No pictures go into the copy. Write out every line below exactly.
─── Exercise materials ───
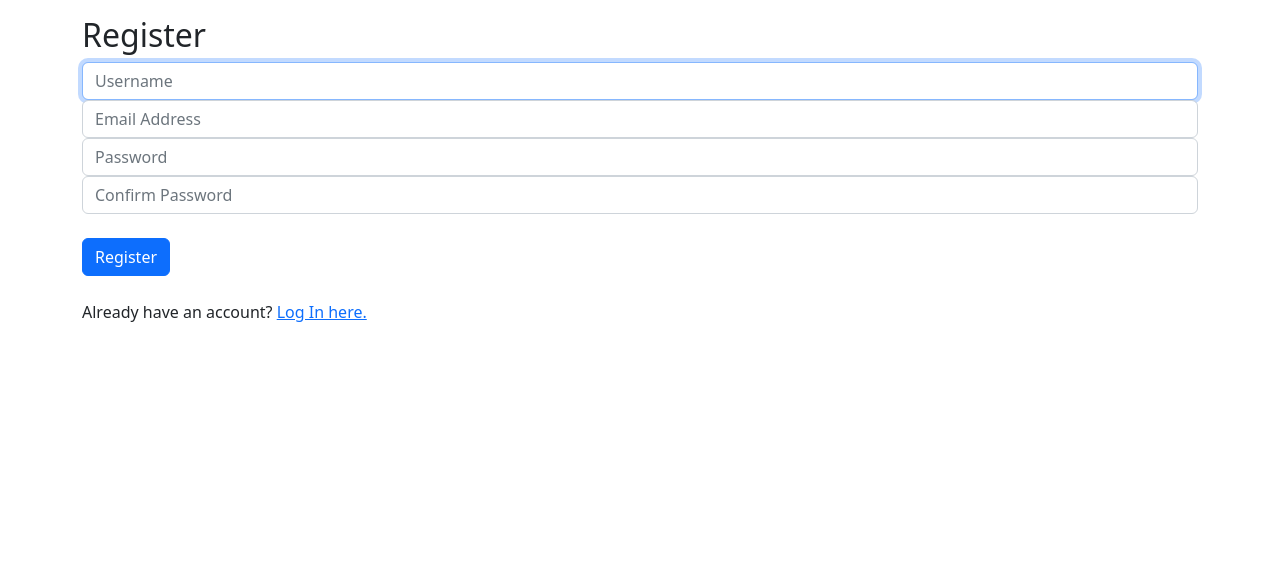
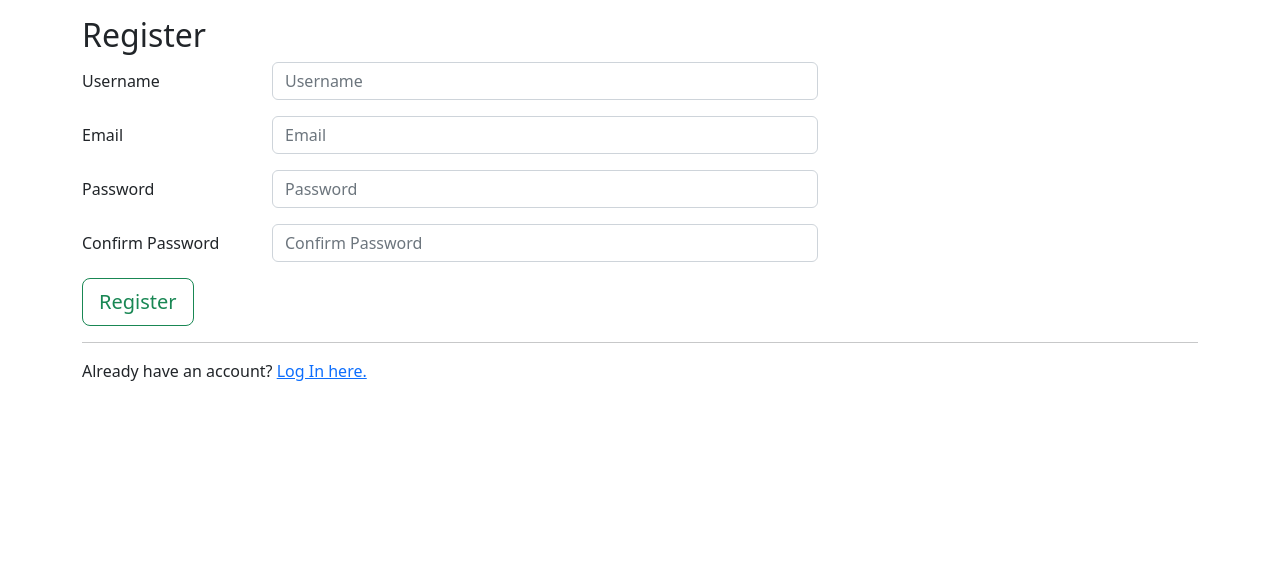
Before and after one commit to ann-bereza/auctionProject, a Django app: template auctions/templates/auctions/register.html in a window 1280 px wide. Shown: the part 56-639 px from the top of the page. Run offline with Django 3.2, Linux system fonts and the light colour scheme; the template is opened without the code that fills it, so the values that code supplies are empty; parts of the project's set-up code (start-up, migrations or seed data) failed here and were passed over; some libraries are stand-ins or nearby versions.

Commit message:
different fixes

```diff
--- a/auctions/templates/auctions/register.html
+++ b/auctions/templates/auctions/register.html
@@ -10,22 +10,33 @@
 
     <form action="{% url 'register' %}" method="post">
         {% csrf_token %}
-        <div class="form-group">
-            <input class="form-control" autofocus type="text" name="username" placeholder="Username">
+        <div class="row mb-3">
+            <label for="username" class="col-sm-2 col-form-label">Username</label>
+            <div class="col-sm-6">
+                <input type="text" class="form-control" id="username" name="username" placeholder="Username">
+            </div>
         </div>
-        <div class="form-group">
-            <input class="form-control" type="email" name="email" placeholder="Email Address">
+        <div class="row mb-3">
+            <label for="email" class="col-sm-2 col-form-label">Email</label>
+            <div class="col-sm-6">
+                <input type="email" class="form-control" id="email" name="email" placeholder="Email">
+            </div>
         </div>
-        <div class="form-group">
-            <input class="form-control" type="password" name="password" placeholder="Password">
+        <div class="row mb-3">
+            <label for="password" class="col-sm-2 col-form-label">Password</label>
+            <div class="col-sm-6">
+                <input type="password" class="form-control" id="password" name="password" placeholder="Password">
+            </div>
         </div>
-        <div class="form-group">
-            <input class="form-control" type="password" name="confirmation" placeholder="Confirm Password">
+        <div class="row mb-3">
+            <label for="confirmation" class="col-sm-2 col-form-label">Confirm Password</label>
+            <div class="col-sm-6">
+                <input type="password" class="form-control" id="confirmation" name="confirmation" placeholder="Confirm Password">
+            </div>
         </div>
-        <br>
-        <input class="btn btn-primary" type="submit" value="Register">
+        <input class="btn btn-outline-success btn-lg" type="submit" value="Register">
     </form>
-    <br>
+     <hr>
     Already have an account? <a href="{% url 'login' %}">Log In here.</a>
 
 {% endblock %}
```
Also changed, not shown: auctions/templates/auctions/login.html (+12 -6 lines).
───
== Expected output ==
Before and after one commit to ann-bereza/auctionProject, a Django app: template auctions/templates/auctions/register.html in a window 1280 px wide. Shown: the part 56-639 px from the top of the page. Run offline with Django 3.2, Linux system fonts and the light colour scheme; the template is opened without the code that fills it, so the values that code supplies are empty; parts of the project's set-up code (start-up, migrations or seed data) failed here and were passed over; some libraries are stand-ins or nearby versions.

Commit message:
different fixes

```diff
--- a/auctions/templates/auctions/register.html
+++ b/auctions/templates/auctions/register.html
@@ -10,22 +10,33 @@
 
     <form action="{% url 'register' %}" method="post">
         {% csrf_token %}
-        <div class="form-group">
-            <input class="form-control" autofocus type="text" name="username" placeholder="Username">
+        <div class="row mb-3">
+            <label for="username" class="col-sm-2 col-form-label">Username</label>
+            <div class="col-sm-6">
+                <input type="text" class="form-control" id="username" name="username" placeholder="Username">
+            </div>
         </div>
-        <div class="form-group">
-            <input class="form-control" type="email" name="email" placeholder="Email Address">
+        <div class="row mb-3">
+            <label for="email" class="col-sm-2 col-form-label">Email</label>
+            <div class="col-sm-6">
+                <input type="email" class="form-control" id="email" name="email" placeholder="Email">
+            </div>
         </div>
-        <div class="form-group">
-            <input class="form-control" type="password" name="password" placeholder="Password">
+        <div class="row mb-3">
+            <label for="password" class="col-sm-2 col-form-label">Password</label>
+            <div class="col-sm-6">
+                <input type="password" class="form-control" id="password" name="password" placeholder="Password">
+            </div>
         </div>
-        <div class="form-group">
-            <input class="form-control" type="password" name="confirmation" placeholder="Confirm Password">
+        <div class="row mb-3">
+            <label for="confirmation" class="col-sm-2 col-form-label">Confirm Password</label>
+            <div class="col-sm-6">
+                <input type="password" class="form-control" id="confirmation" name="confirmation" placeholder="Confirm Password">
+            </div>
         </div>
-        <br>
-        <input class="btn btn-primary" type="submit" value="Register">
+        <input class="btn btn-outline-success btn-lg" type="submit" value="Register">
     </form>
-    <br>
+     <hr>
     Already have an account? <a href="{% url 'login' %}">Log In here.</a>
 
 {% endblock %}
```
Also changed, not shown: auctions/templates/auctions/login.html (+12 -6 lines).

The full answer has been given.